The data below should be printed in full, exactly, and without any of its images.

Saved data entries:
════════

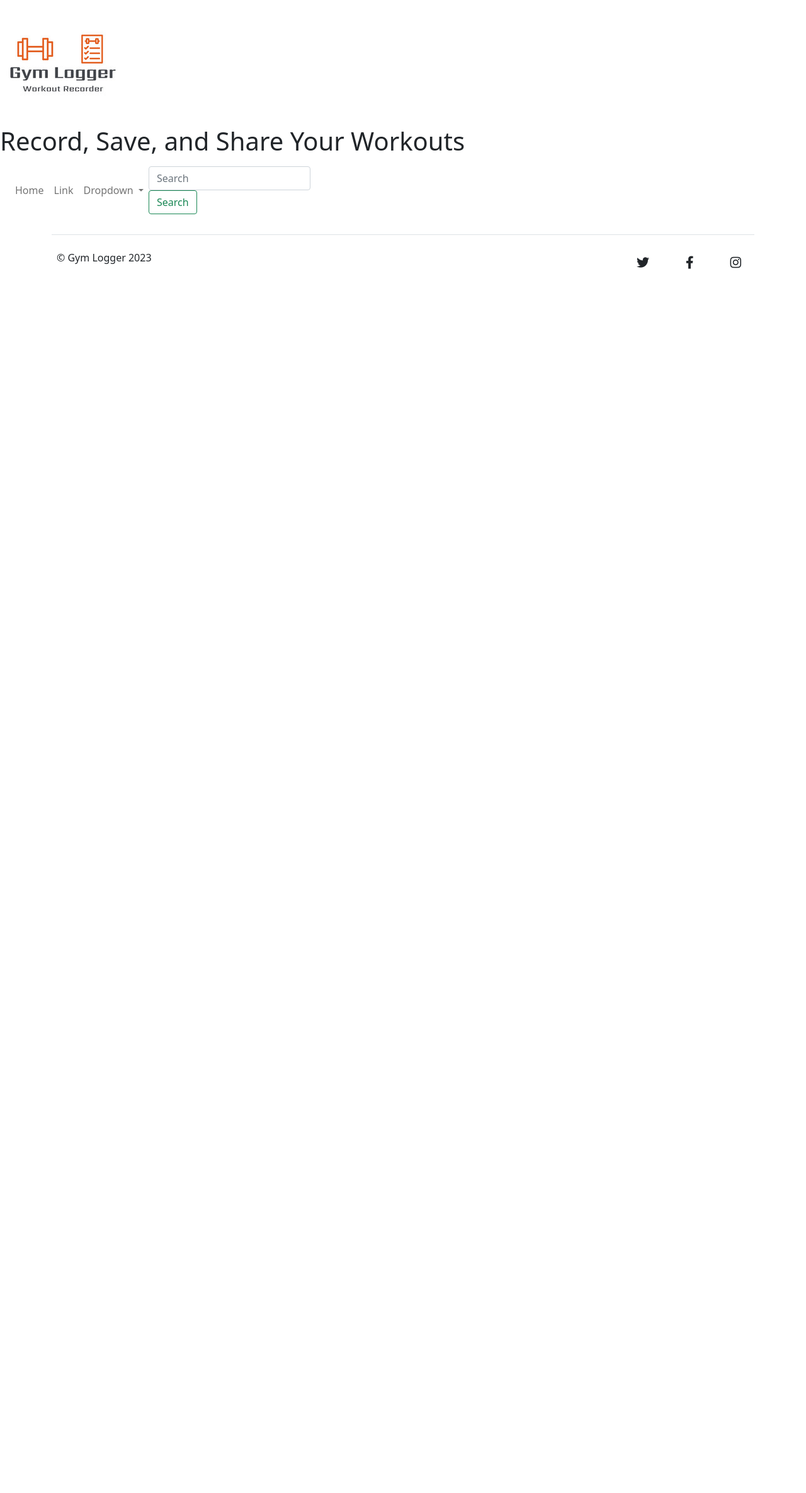
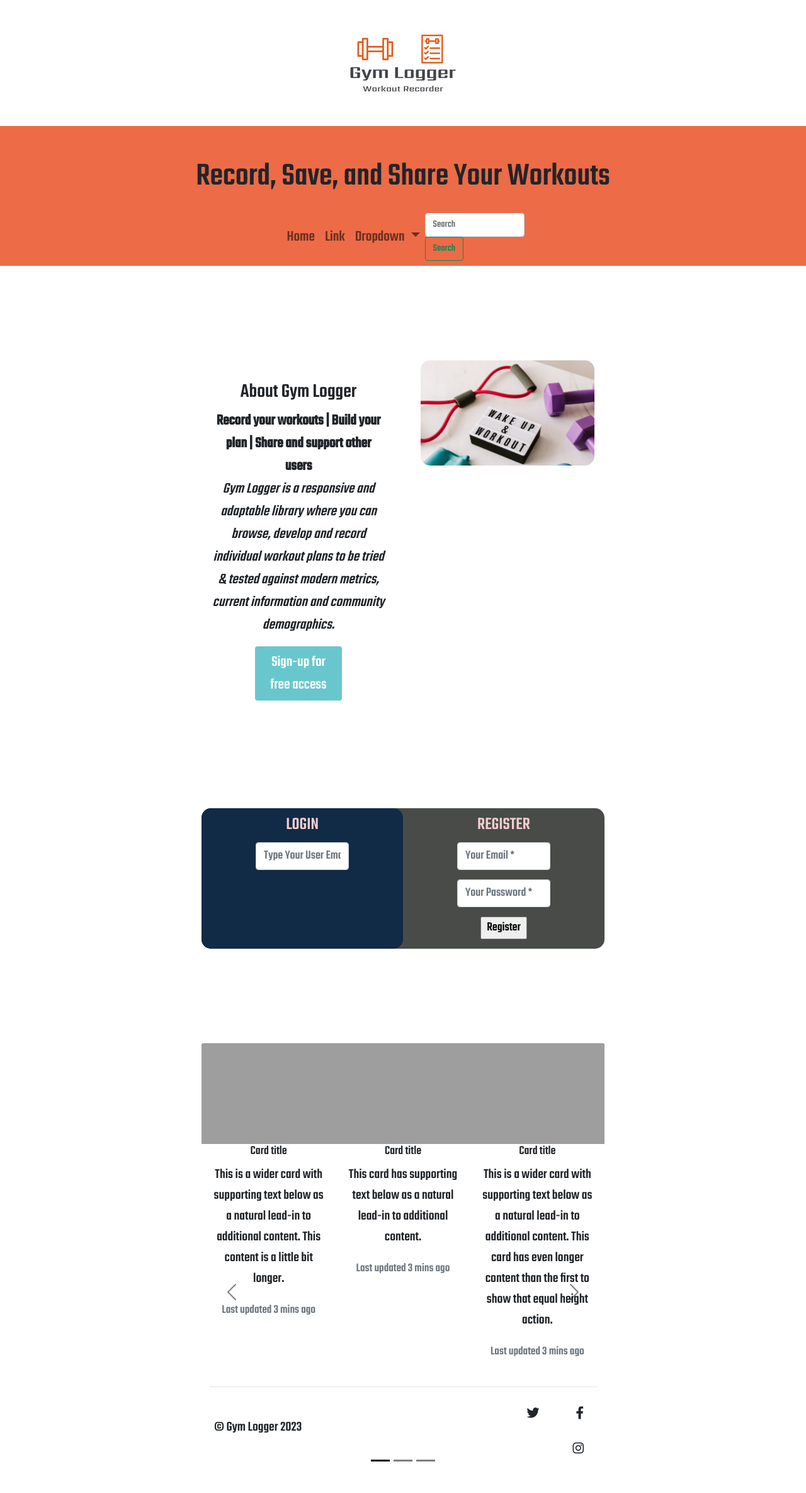
Before and after one commit to HawesJM/gym-logger, a Flask app: page / in a window 1280 px wide. Shown: the whole page at 63% size. Before the commit the page ends 427 px from the top, so only its background shows below. Run offline with Flask 3, Linux system fonts and the light colour scheme; some libraries are stand-ins or nearby versions; grey boxes are pictures that could not be loaded.

Commit message:
add js filepath

```diff
--- a/app.py
+++ b/app.py
@@ -18,7 +18,6 @@ app.secret_key = os.environ.get("SECRET_KEY")
 
 
 @app.route("/")
-@app.route("/index")
 def index():
     return render_template("index.html")
 
--- a/static/css/style.css
+++ b/static/css/style.css
@@ -0,0 +1,171 @@
+/* main page and shared section styles */
+
+body {
+    min-height: 100vh;
+}
+
+#header-div {
+    margin-bottom: 150px;
+}
+
+#header-title {
+    padding-top: 50px;
+    background-color: #ED6B47;
+}
+
+#header-logo {
+    display: flex;
+    justify-content: center;
+}
+
+#header-nav {
+    display: flex;
+    justify-content: center;
+    flex-direction: column;
+    font-family: teko, sans-serif;
+}
+
+#header-nav li {
+    font-size: 24px;
+    font-weight: 500;
+}
+
+h1 {
+    text-align: center;
+    font-family: teko, sans-serif;
+    font-size: 52px;
+}
+
+#about-container {
+    width: 50%;
+    margin-left: auto;
+    margin-right: auto;
+    margin-top: 20px;
+}
+
+#about-image {
+    width: 100%;
+    border-radius: 15px;
+}
+
+h2 {
+    text-align: center;
+    font-family: teko, sans-serif;
+    font-size: 32px;
+}
+
+.about-text {
+    text-align: center;
+    font-family: teko, sans-serif;
+    font-size: 24px;
+    font-weight: 500;
+}
+
+.card-body {
+    padding-top: 0;
+    border-radius: 15px;
+}
+
+#about-card {
+    display: flex;
+    flex-direction: column;
+    align-items: middle;
+    padding-top: 10%;
+    padding-bottom: 7%;
+}
+
+#about-card:hover {
+    background-color: rgba(182, 56, 21, 0.85);
+}
+
+.card {
+    border: transparent;
+}
+
+/* Signup and member area styles */
+
+#about-signup {
+    background-color: #28b0b8b3;
+    border-color: transparent;
+    font-family: teko, sans-serif;
+    font-size: 24px;
+    width: 50%;
+    margin-left: auto;
+    margin-right: auto;
+}
+
+.login-container {
+    max-width: 50%;
+    margin-left: auto;
+    margin-right: auto;
+    margin-top: 150px;
+    text-align: center;
+    background-color: #494B49;
+    border-radius: 15px;
+}
+
+.login-container input {
+    width: 50%;
+    margin-left: auto;
+    margin-right: auto;
+    font-family: teko, sans-serif;
+    font-size: 20px;
+}
+
+#registered-submit,
+#register-button {
+    width: 25%;
+    margin-left: auto;
+    margin-right: auto;
+}
+
+#login-block {
+    background-color: #112A46;
+    border-radius: 15px;
+}
+
+.login-container h3,
+.login-container a {
+    margin-top: 10px;
+    margin-bottom: 10px;
+    color: #F3CFCE;
+    font-family: teko, sans-serif;
+    font-size: 28px;
+    text-transform: uppercase;
+}
+
+.form-group input {
+    margin-top: 15x;
+    margin-bottom: 15px;
+}
+
+.hidden {
+    display: none;
+}
+
+/* Plan area styles */
+
+#plan-examples {
+    margin-top: 150px;
+    width: 50%;
+    margin-left: auto;
+    margin-right: auto;
+    text-align: center;
+}
+
+#plan-carousel {
+    margin-top: 150px;
+    width: 50%;
+    margin-left: auto;
+    margin-right: auto;
+    text-align: center;
+    font-family: teko,
+        sans-serif;
+    font-size: 22px;
+    font-weight: 300px;
+}
+
+.carousel-control {
+    margin-top: 100px;
+    margin-bottom: 50px;
+}
--- a/static/js/script.js
+++ b/static/js/script.js
@@ -0,0 +1,56 @@
+// global variables and event listeners
+
+let validRegex = /^[a-zA-Z0-9.!#$%&'*+/=?^_`{|}~-]+@[a-zA-Z0-9-]+(?:\.[a-zA-Z0-9-]+)*$/;
+
+document.getElementById("registered-email-input").addEventListener("change", validateRegisteredUserEmail);
+
+// check registered and new user input information
+
+function validateRegisteredUserEmail() {
+    if (document.getElementById("registered-email-input").value.match(validRegex)) {
+        $("#registered-password").removeClass("hidden");
+    }
+    else {
+        alert("please type a valid email address and hit 'enter' to login");
+    }
+}
+
+    //if (document.getElementByIegistered-email-input").value != "") {
+    //let reg;isteredUserEmailInput = docu.getElementById("registered-email-input").value;
+   // }
+    //if (registeredUserEmailInput.value.match(validRegex)) {
+        //let registeredUserEmailInput = validatedRegisteredUserEmail
+        //$("#registered-passwod").removeClass("hidden");
+    //} else {
+       // alert("please enter a valid email address to login")
+    //}
+
+
+//let registeredEmailInput = document.getElementById("registered-email-input");
+//registeredEmailInput.addEventListener("input", validateRegisteredUserInput);
+
+//function validateRegisteredUserEmail() {
+   // let registeredUserEmailInput = document.getElementById("registered-email-input").value;
+    //if (registeredUserEmailInput != "") && (registeredUserEmailInput.match(validRegex) {
+       // alert("please enter a valid email address to login");
+       // return false;
+   // }
+    //else if ("registered-email-input".value.match(validRegex)) {
+      //  alert("please enter a valid email address to proceed");
+  //  }
+    /////else { $("#registered-password").removeClass("hidden"); }
+//}
+    //}
+    //else { registeredUserEmailInput = registeredUserEmail; }
+//}
+
+
+//{ registeredUserEmailInput = registeredUserEmail; }
+
+//if if (registeredUserEmailInput.value.match(validRegex))
+//console.log("thanks")
+
+//if (registeredUserEmailInput != "")
+    //else {
+    //$("#registered-password").removeClass("hidden");
+        ////document.getElementById("registered-password").removeClass("hidden");
--- a/templates/base.html
+++ b/templates/base.html
@@ -13,7 +13,7 @@
     <link rel="preconnect" href="https://fonts.gstatic.com" crossorigin />
     <link href="https://fonts.googleapis.com/css2?family=Roboto&family=Teko:wght@300;500&display=swap"
         rel="stylesheet" />
-    <link rel="stylesheet" href="static/css/style.css" />
+    <link rel="stylesheet" href="{{url_for('static', filename='/css/style.css')}}" type="text/css"/>
     <title>Gym Logger</title>
 </head>
 
@@ -69,6 +69,8 @@
         </header>
     </div>
 
+    {% block content %} {% endblock %}
+
     <!-- footer section -->
 
     <div class="container">
@@ -95,11 +97,11 @@
     </div>
 
     <!-- Scripts -->
-    <script src="https://cdnjs.cloudflare.com/ajax/libs/jquery/3.5.1/jquery.min.js"></script>
+    <script src="https://cdnjs.cloudflare.com/ajax/libs/jquery/3.7.1/jquery.min.js"></script>
     <script src="https://cdn.jsdelivr.net/npm/bootstrap@5.0.2/dist/js/bootstrap.bundle.min.js"
         integrity="sha384-MrcW6ZMFYlzcLA8Nl+NtUVF0sA7MsXsP1UyJoMp4YLEuNSfAP+JcXn/tWtIaxVXM"
         crossorigin="anonymous"></script>
-    <script src="static/scripts/script.js"></script>
+    <script src="{{url_for('static', filename='js/script.js')}}"></script>
 </body>
 
 </html>
--- a/templates/index.html
+++ b/templates/index.html
@@ -1,4 +1,5 @@
-{% extends "base.html" %} {% block content %}
+{% extends "base.html" %}
+{% block content %}
 <!-- Introduction and about section -->
 
 <section>
@@ -231,4 +232,5 @@
         <span class="carousel-control carousel-control-next-icon" aria-hidden="true"></span>
         <span class="visually-hidden">Next</span>
     </button>
-    {% endblock %}
+
+{% endblock %}
```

════════

Completed task -
Before and after one commit to HawesJM/gym-logger, a Flask app: page / in a window 1280 px wide. Shown: the whole page at 63% size. Before the commit the page ends 427 px from the top, so only its background shows below. Run offline with Flask 3, Linux system fonts and the light colour scheme; some libraries are stand-ins or nearby versions; grey boxes are pictures that could not be loaded.

Commit message:
add js filepath

```diff
--- a/app.py
+++ b/app.py
@@ -18,7 +18,6 @@ app.secret_key = os.environ.get("SECRET_KEY")
 
 
 @app.route("/")
-@app.route("/index")
 def index():
     return render_template("index.html")
 
--- a/static/css/style.css
+++ b/static/css/style.css
@@ -0,0 +1,171 @@
+/* main page and shared section styles */
+
+body {
+    min-height: 100vh;
+}
+
+#header-div {
+    margin-bottom: 150px;
+}
+
+#header-title {
+    padding-top: 50px;
+    background-color: #ED6B47;
+}
+
+#header-logo {
+    display: flex;
+    justify-content: center;
+}
+
+#header-nav {
+    display: flex;
+    justify-content: center;
+    flex-direction: column;
+    font-family: teko, sans-serif;
+}
+
+#header-nav li {
+    font-size: 24px;
+    font-weight: 500;
+}
+
+h1 {
+    text-align: center;
+    font-family: teko, sans-serif;
+    font-size: 52px;
+}
+
+#about-container {
+    width: 50%;
+    margin-left: auto;
+    margin-right: auto;
+    margin-top: 20px;
+}
+
+#about-image {
+    width: 100%;
+    border-radius: 15px;
+}
+
+h2 {
+    text-align: center;
+    font-family: teko, sans-serif;
+    font-size: 32px;
+}
+
+.about-text {
+    text-align: center;
+    font-family: teko, sans-serif;
+    font-size: 24px;
+    font-weight: 500;
+}
+
+.card-body {
+    padding-top: 0;
+    border-radius: 15px;
+}
+
+#about-card {
+    display: flex;
+    flex-direction: column;
+    align-items: middle;
+    padding-top: 10%;
+    padding-bottom: 7%;
+}
+
+#about-card:hover {
+    background-color: rgba(182, 56, 21, 0.85);
+}
+
+.card {
+    border: transparent;
+}
+
+/* Signup and member area styles */
+
+#about-signup {
+    background-color: #28b0b8b3;
+    border-color: transparent;
+    font-family: teko, sans-serif;
+    font-size: 24px;
+    width: 50%;
+    margin-left: auto;
+    margin-right: auto;
+}
+
+.login-container {
+    max-width: 50%;
+    margin-left: auto;
+    margin-right: auto;
+    margin-top: 150px;
+    text-align: center;
+    background-color: #494B49;
+    border-radius: 15px;
+}
+
+.login-container input {
+    width: 50%;
+    margin-left: auto;
+    margin-right: auto;
+    font-family: teko, sans-serif;
+    font-size: 20px;
+}
+
+#registered-submit,
+#register-button {
+    width: 25%;
+    margin-left: auto;
+    margin-right: auto;
+}
+
+#login-block {
+    background-color: #112A46;
+    border-radius: 15px;
+}
+
+.login-container h3,
+.login-container a {
+    margin-top: 10px;
+    margin-bottom: 10px;
+    color: #F3CFCE;
+    font-family: teko, sans-serif;
+    font-size: 28px;
+    text-transform: uppercase;
+}
+
+.form-group input {
+    margin-top: 15x;
+    margin-bottom: 15px;
+}
+
+.hidden {
+    display: none;
+}
+
+/* Plan area styles */
+
+#plan-examples {
+    margin-top: 150px;
+    width: 50%;
+    margin-left: auto;
+    margin-right: auto;
+    text-align: center;
+}
+
+#plan-carousel {
+    margin-top: 150px;
+    width: 50%;
+    margin-left: auto;
+    margin-right: auto;
+    text-align: center;
+    font-family: teko,
+        sans-serif;
+    font-size: 22px;
+    font-weight: 300px;
+}
+
+.carousel-control {
+    margin-top: 100px;
+    margin-bottom: 50px;
+}
--- a/static/js/script.js
+++ b/static/js/script.js
@@ -0,0 +1,56 @@
+// global variables and event listeners
+
+let validRegex = /^[a-zA-Z0-9.!#$%&'*+/=?^_`{|}~-]+@[a-zA-Z0-9-]+(?:\.[a-zA-Z0-9-]+)*$/;
+
+document.getElementById("registered-email-input").addEventListener("change", validateRegisteredUserEmail);
+
+// check registered and new user input information
+
+function validateRegisteredUserEmail() {
+    if (document.getElementById("registered-email-input").value.match(validRegex)) {
+        $("#registered-password").removeClass("hidden");
+    }
+    else {
+        alert("please type a valid email address and hit 'enter' to login");
+    }
+}
+
+    //if (document.getElementByIegistered-email-input").value != "") {
+    //let reg;isteredUserEmailInput = docu.getElementById("registered-email-input").value;
+   // }
+    //if (registeredUserEmailInput.value.match(validRegex)) {
+        //let registeredUserEmailInput = validatedRegisteredUserEmail
+        //$("#registered-passwod").removeClass("hidden");
+    //} else {
+       // alert("please enter a valid email address to login")
+    //}
+
+
+//let registeredEmailInput = document.getElementById("registered-email-input");
+//registeredEmailInput.addEventListener("input", validateRegisteredUserInput);
+
+//function validateRegisteredUserEmail() {
+   // let registeredUserEmailInput = document.getElementById("registered-email-input").value;
+    //if (registeredUserEmailInput != "") && (registeredUserEmailInput.match(validRegex) {
+       // alert("please enter a valid email address to login");
+       // return false;
+   // }
+    //else if ("registered-email-input".value.match(validRegex)) {
+      //  alert("please enter a valid email address to proceed");
+  //  }
+    /////else { $("#registered-password").removeClass("hidden"); }
+//}
+    //}
+    //else { registeredUserEmailInput = registeredUserEmail; }
+//}
+
+
+//{ registeredUserEmailInput = registeredUserEmail; }
+
+//if if (registeredUserEmailInput.value.match(validRegex))
+//console.log("thanks")
+
+//if (registeredUserEmailInput != "")
+    //else {
+    //$("#registered-password").removeClass("hidden");
+        ////document.getElementById("registered-password").removeClass("hidden");
--- a/templates/base.html
+++ b/templates/base.html
@@ -13,7 +13,7 @@
     <link rel="preconnect" href="https://fonts.gstatic.com" crossorigin />
     <link href="https://fonts.googleapis.com/css2?family=Roboto&family=Teko:wght@300;500&display=swap"
         rel="stylesheet" />
-    <link rel="stylesheet" href="static/css/style.css" />
+    <link rel="stylesheet" href="{{url_for('static', filename='/css/style.css')}}" type="text/css"/>
     <title>Gym Logger</title>
 </head>
 
@@ -69,6 +69,8 @@
         </header>
     </div>
 
+    {% block content %} {% endblock %}
+
     <!-- footer section -->
 
     <div class="container">
@@ -95,11 +97,11 @@
     </div>
 
     <!-- Scripts -->
-    <script src="https://cdnjs.cloudflare.com/ajax/libs/jquery/3.5.1/jquery.min.js"></script>
+    <script src="https://cdnjs.cloudflare.com/ajax/libs/jquery/3.7.1/jquery.min.js"></script>
     <script src="https://cdn.jsdelivr.net/npm/bootstrap@5.0.2/dist/js/bootstrap.bundle.min.js"
         integrity="sha384-MrcW6ZMFYlzcLA8Nl+NtUVF0sA7MsXsP1UyJoMp4YLEuNSfAP+JcXn/tWtIaxVXM"
         crossorigin="anonymous"></script>
-    <script src="static/scripts/script.js"></script>
+    <script src="{{url_for('static', filename='js/script.js')}}"></script>
 </body>
 
 </html>
--- a/templates/index.html
+++ b/templates/index.html
@@ -1,4 +1,5 @@
-{% extends "base.html" %} {% block content %}
+{% extends "base.html" %}
+{% block content %}
 <!-- Introduction and about section -->
 
 <section>
@@ -231,4 +232,5 @@
         <span class="carousel-control carousel-control-next-icon" aria-hidden="true"></span>
         <span class="visually-hidden">Next</span>
     </button>
-    {% endblock %}
+
+{% endblock %}
```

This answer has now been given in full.